I have been blessed with countless opportunities to learn and fine tune my horsemanship skills. To start a list of names would just result in my leaving out some very deserving ones.
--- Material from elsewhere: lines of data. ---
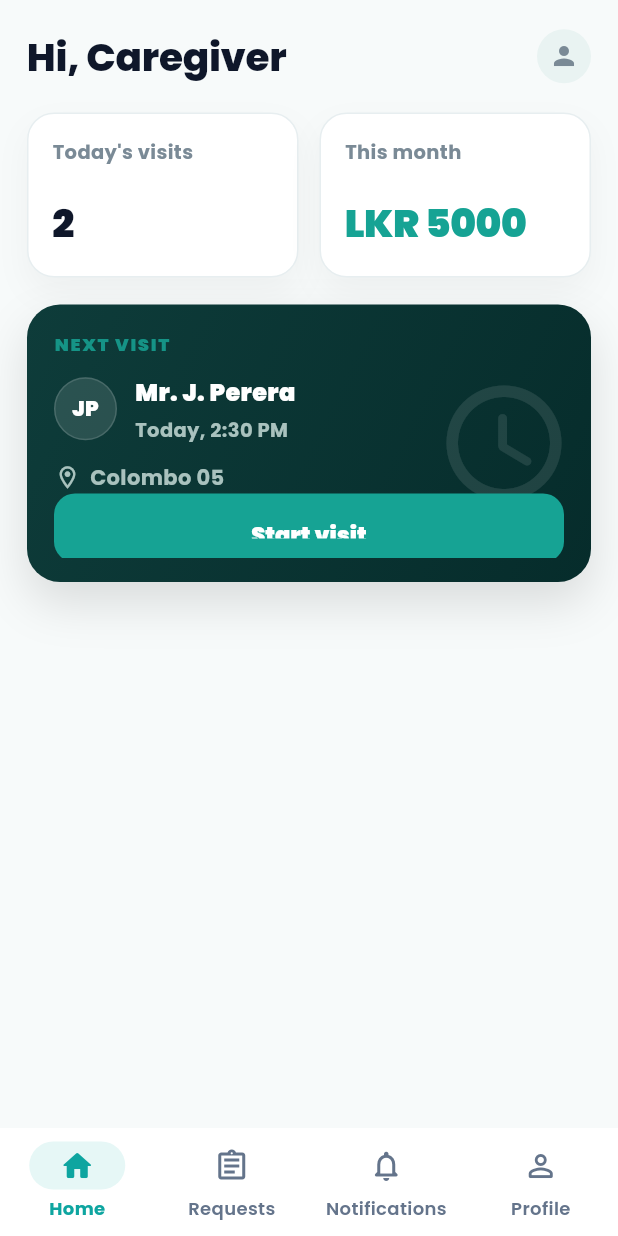
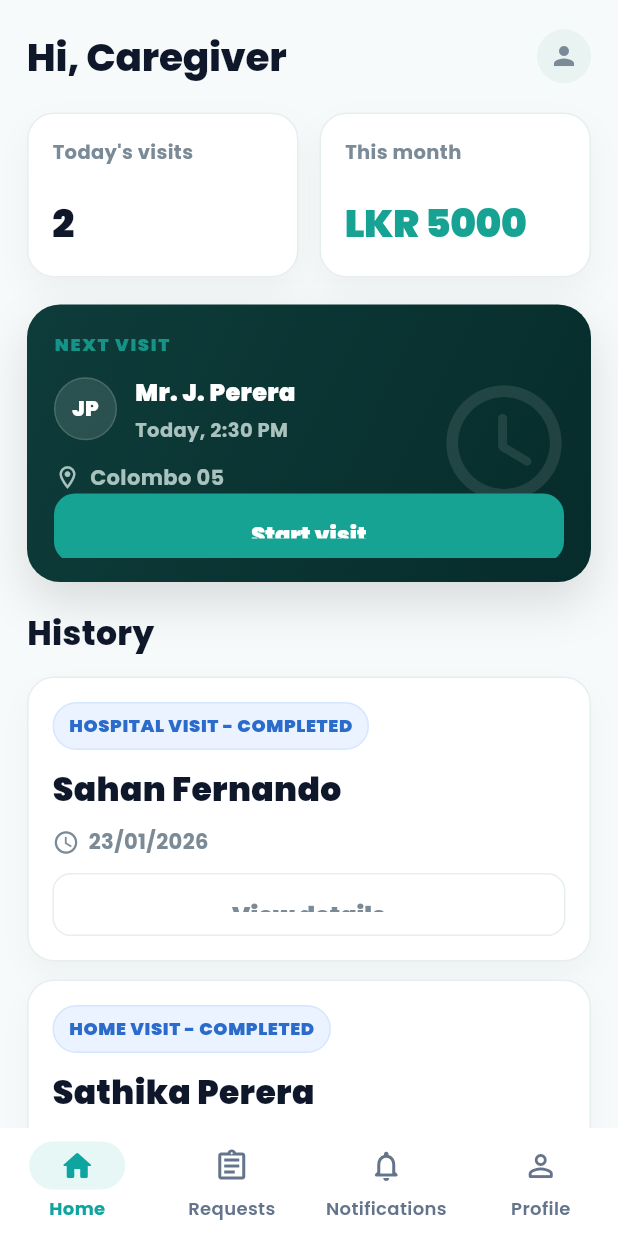
Before and after one commit to FateOrByDesign/CarenestApp, a Flutter app: the CaregiverDashboardPage screen opened by its route, on a phone screen of 412 x 824 dp. Run offline on Flutter 3.47's test engine with Material 3 defaults, Android fonts, the phone set to English and light mode, and no system bars; our stand-ins replace file_picker, google_fonts, image_picker, shared_preferences, supabase_flutter; missing offline and left inert: carenest_mobile; accounts and stored records are empty.

Commit message:
feat: add job history cards to caregiver dashboard
Implement _JobCard widget with status tag, patient name, date,
and view details button. Add history section with completed
hospital and home visit entries.

```diff
--- a/Carenest_Frontend/carenest_mobile/lib/screens/caregiver/caregiver_dashboard_page.dart
+++ b/Carenest_Frontend/carenest_mobile/lib/screens/caregiver/caregiver_dashboard_page.dart
@@ -44,6 +44,7 @@ class CaregiverDashboardPage extends StatelessWidget {
                 ),
               ],
             ),
+
             const SizedBox(height: 18),
 
             Row(
@@ -71,6 +72,31 @@ class CaregiverDashboardPage extends StatelessWidget {
             const _NextVisitCard(),
 
             const SizedBox(height: 18),
+
+            const Text(
+              'History',
+              style: TextStyle(
+                fontSize: 22,
+                fontWeight: FontWeight.w800,
+                color: _textDark,
+              ),
+            ),
+
+            const SizedBox(height: 12),
+
+            const _JobCard(
+              tag: 'HOSPITAL VISIT - COMPLETED',
+              price: "Sahan Fernando",
+              time: '23/01/2026',
+            ),
+
+            const SizedBox(height: 12),
+
+            const _JobCard(
+              tag: 'HOME VISIT - COMPLETED',
+              price: "Sathika Perera",
+              time: '05/02/2026',
+            ),
           ],
         ),
       ),
@@ -281,3 +307,100 @@ class _NextVisitCard extends StatelessWidget {
     );
   }
 }
+
+class _JobCard extends StatelessWidget {
+  final String tag;
+  final String price;
+  final String time;
+
+  static const _cardBorder = Color(0xFFE7EEF0);
+  static const _textDark = Color(0xFF0F172A);
+  static const _textSoft = Color(0xFF7A8A96);
+
+  const _JobCard({required this.tag, required this.price, required this.time});
+
+  @override
+  Widget build(BuildContext context) {
+    return Container(
+      decoration: BoxDecoration(
+        color: Colors.white,
+        border: Border.all(color: _cardBorder),
+        borderRadius: BorderRadius.circular(18),
+        boxShadow: [
+          BoxShadow(
+            color: Colors.black.withOpacity(0.03),
+            blurRadius: 16,
+            offset: const Offset(0, 10),
+          ),
+        ],
+      ),
+      padding: const EdgeInsets.all(16),
+      child: Column(
+        crossAxisAlignment: CrossAxisAlignment.start,
+        children: [
+          Container(
+            padding: const EdgeInsets.symmetric(horizontal: 10, vertical: 6),
+            decoration: BoxDecoration(
+              color: const Color(0xFFEAF3FF),
+              borderRadius: BorderRadius.circular(999),
+              border: Border.all(color: const Color(0xFFD5E6FF)),
+            ),
+            child: Text(
+              tag,
+              style: const TextStyle(
+                fontSize: 12,
+                fontWeight: FontWeight.w900,
+                color: Color(0xFF2A6BCB),
+                letterSpacing: 0.4,
+              ),
+            ),
+          ),
+          const SizedBox(height: 10),
+          Text(
+            price,
+            style: const TextStyle(
+              fontSize: 22,
+              fontWeight: FontWeight.w900,
+              color: _textDark,
+            ),
+          ),
+          const SizedBox(height: 8),
+          Row(
+            children: [
+              const Icon(Icons.schedule, size: 18, color: _textSoft),
+              const SizedBox(width: 6),
+              Text(
+                time,
+                style: const TextStyle(
+                  fontSize: 14,
+                  fontWeight: FontWeight.w700,
+                  color: _textSoft,
+                ),
+              ),
+            ],
+          ),
+          const SizedBox(height: 10),
+          SizedBox(
+            width: double.infinity,
+            height: 42,
+            child: OutlinedButton(
+              onPressed: () {},
+              style: OutlinedButton.styleFrom(
+                foregroundColor: _textSoft,
+                side: BorderSide(color: _cardBorder.withOpacity(1)),
+                shape: RoundedRectangleBorder(
+                  borderRadius: BorderRadius.circular(12),
+                ),
+              ),
+              child: const Text(
+                'View details',
+                style: TextStyle(fontWeight: FontWeight.w900),
+              ),
+            ),
+          ),
+        ],
+      ),
+    );
+  }
+}
+//this page should come first after logging
```
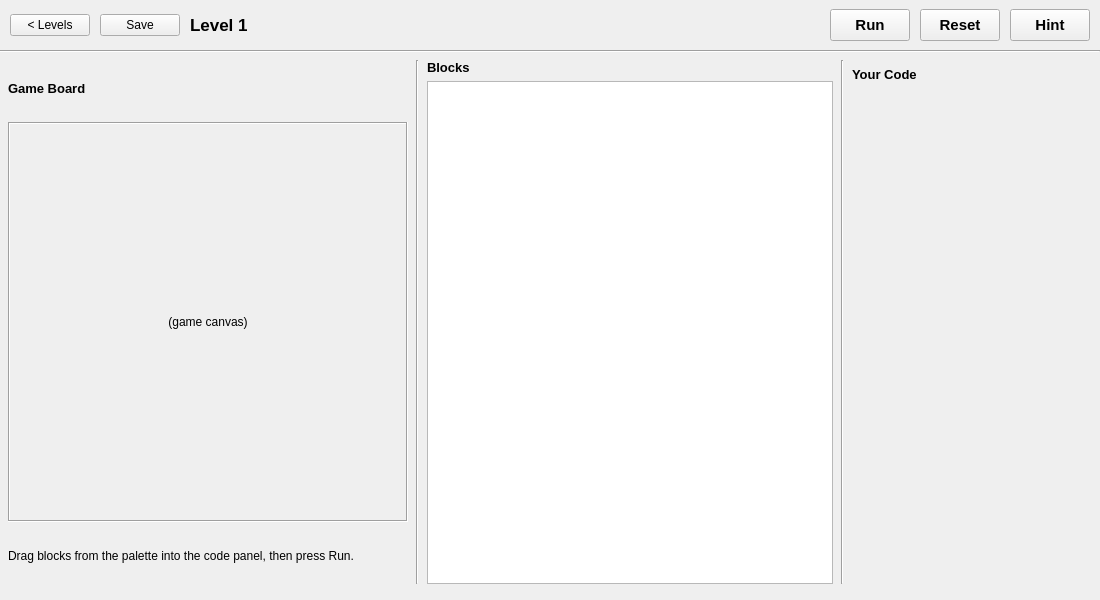
Old version of the form mainwindow.ui in the repository UofU-CS3505/cs3505-CodeQuest.
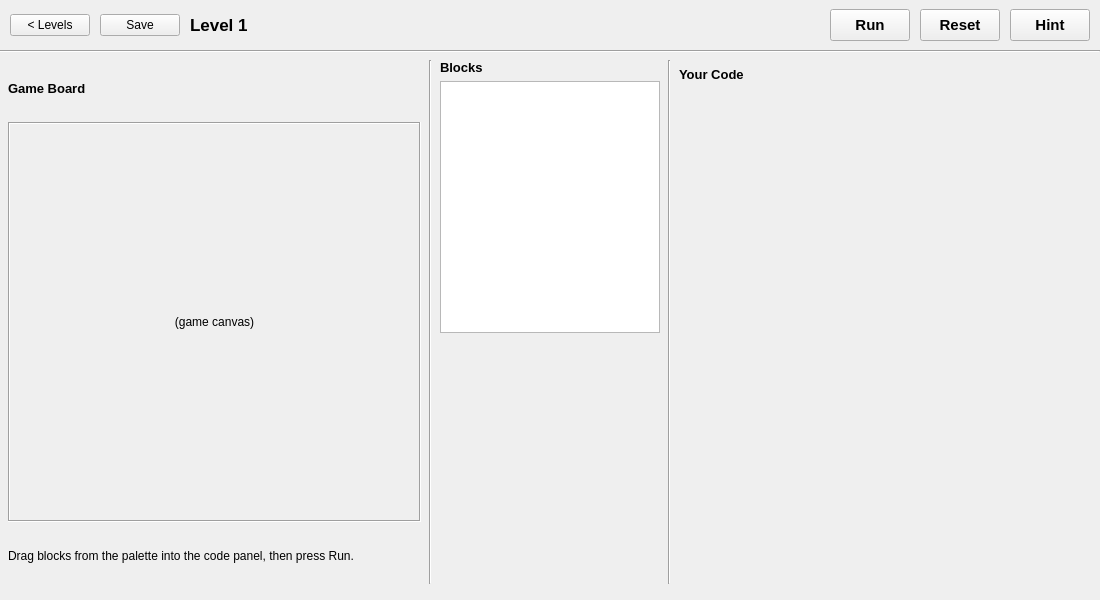
New version of the form. Custom widgets are drawn as their Qt base class.

The edit to the form file:
```diff
--- a/mainwindow.ui
+++ b/mainwindow.ui
@@ -870,7 +870,33 @@
           </widget>
          </item>
          <item>
-          <widget class="BlockSpace" name="blockSpaceWidget"/>
+          <widget class="BlockSpace" name="blockSpaceWidget">
+           <property name="minimumSize">
+            <size>
+             <width>180</width>
+             <height>0</height>
+            </size>
+           </property>
+           <property name="maximumSize">
+            <size>
+             <width>220</width>
+             <height>16777215</height>
+            </size>
+           </property>
+          </widget>
+         </item>
+         <item>
+          <spacer name="verticalSpacer_11">
+           <property name="orientation">
+            <enum>Qt::Orientation::Vertical</enum>
+           </property>
+           <property name="sizeHint" stdset="0">
+            <size>
+             <width>20</width>
+             <height>40</height>
+            </size>
+           </property>
+          </spacer>
          </item>
         </layout>
        </item>
```
Left out of the diff: 2 changed lines with no effect on the pictures.
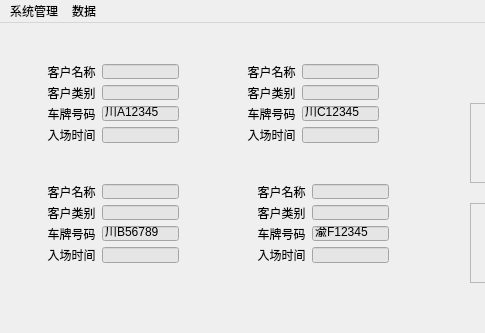
Old version of the form ParkCustomerCenter/mainwindow.ui in the repository Anne081031/ParkSolution; both pictures show x 0 to 485 and y 0 to 333 of the 1408 by 830 pixel window.
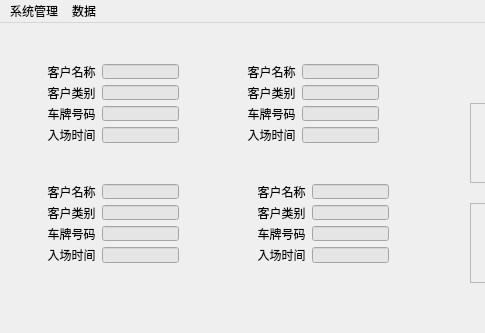
New version of the form. Icons and pictures are not drawn.

Patch:
```diff
--- a/ParkCustomerCenter/mainwindow.ui
+++ b/ParkCustomerCenter/mainwindow.ui
@@ -89,7 +89,7 @@
          <string notr="true">background-color: rgb(229, 229, 229);</string>
         </property>
         <property name="text">
-         <string>川C12345</string>
+         <string/>
         </property>
         <property name="readOnly">
          <bool>true</bool>
@@ -220,7 +220,7 @@
          <string notr="true">background-color: rgb(229, 229, 229);</string>
         </property>
         <property name="text">
-         <string>渝F12345</string>
+         <string/>
         </property>
         <property name="readOnly">
          <bool>true</bool>
@@ -325,7 +325,7 @@
          <string notr="true">background-color: rgb(229, 229, 229);</string>
         </property>
         <property name="text">
-         <string>川A12345</string>
+         <string/>
         </property>
         <property name="readOnly">
          <bool>true</bool>
@@ -441,7 +441,7 @@
          <string notr="true">background-color: rgb(229, 229, 229);</string>
         </property>
         <property name="text">
-         <string>川B56789</string>
+         <string/>
         </property>
         <property name="readOnly">
          <bool>true</bool>
```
They have crossed a variety of disciplines, regions, and philosophies but I am grateful to each of them for sharing their pursuits of horsemanship with me. It is necessary, however, to say the teachings of Tom Dorrance and many who learned from him, have had much influence on me.



Pants Polisher

They asked me “What’s a saddle?”
So I told ‘em it’s a kack,
A rig of wood and leather
shaped to fit a horse’s back.
You set up in its middle
with a leg hung down each side,
Some horse meat in between ‘em,
and that is known as “ride.”

I could have stopped right there, of course,
and saved a heap of steam,
But when they speak of saddles,
my old eyes take on a gleam,
For the saddle is an implement
that’s bred a breed of man
Who rides the range of history
plumb back to Genghis Khan.
Two legs was all us humans had,
but men that wanted more,
They figgered out the saddle,
and its magic gave ‘em four.

The Saracen, the Cossack,
the Arab and the knight,
The Mongol and the chevalier -
they all was men of might,
Because instead of walkin’
like a tamer breed would do,
They climbed up in a saddle
when they had a job in view.

King Richard was a saddle man,
and Sheridan and Lee,
And Grant and “Black Jack” Pershing -
just to mention two or three.
Remember ol’ Sir Galahad
of that there poet’s tale?
His pants was saddle-polished
while he sought the Holy Grail!
Of course them heroes never rode
no Texas applehorn,
But they’re the cowboy’s kinfolks,
just as sure as you are born.

They asked me “What’s a saddle?”
It’s a riggin’ made to fit
A man (sometimes a woman)
in the region where they sit.
It’s made of wood and leather,
with a cinch that goes around
A chunk of livin’ horse meat
‘twixt the rider and the ground.
It’s just the apparatus
that a cowhand climbs upon
To start his day of cow work
at the chilly hour of dawn.
It’s just a piece of ridin’ gear
that, when it’s had a chance,
Has give the world some heroes -
while it polished up their pants!
— S. Omar Barker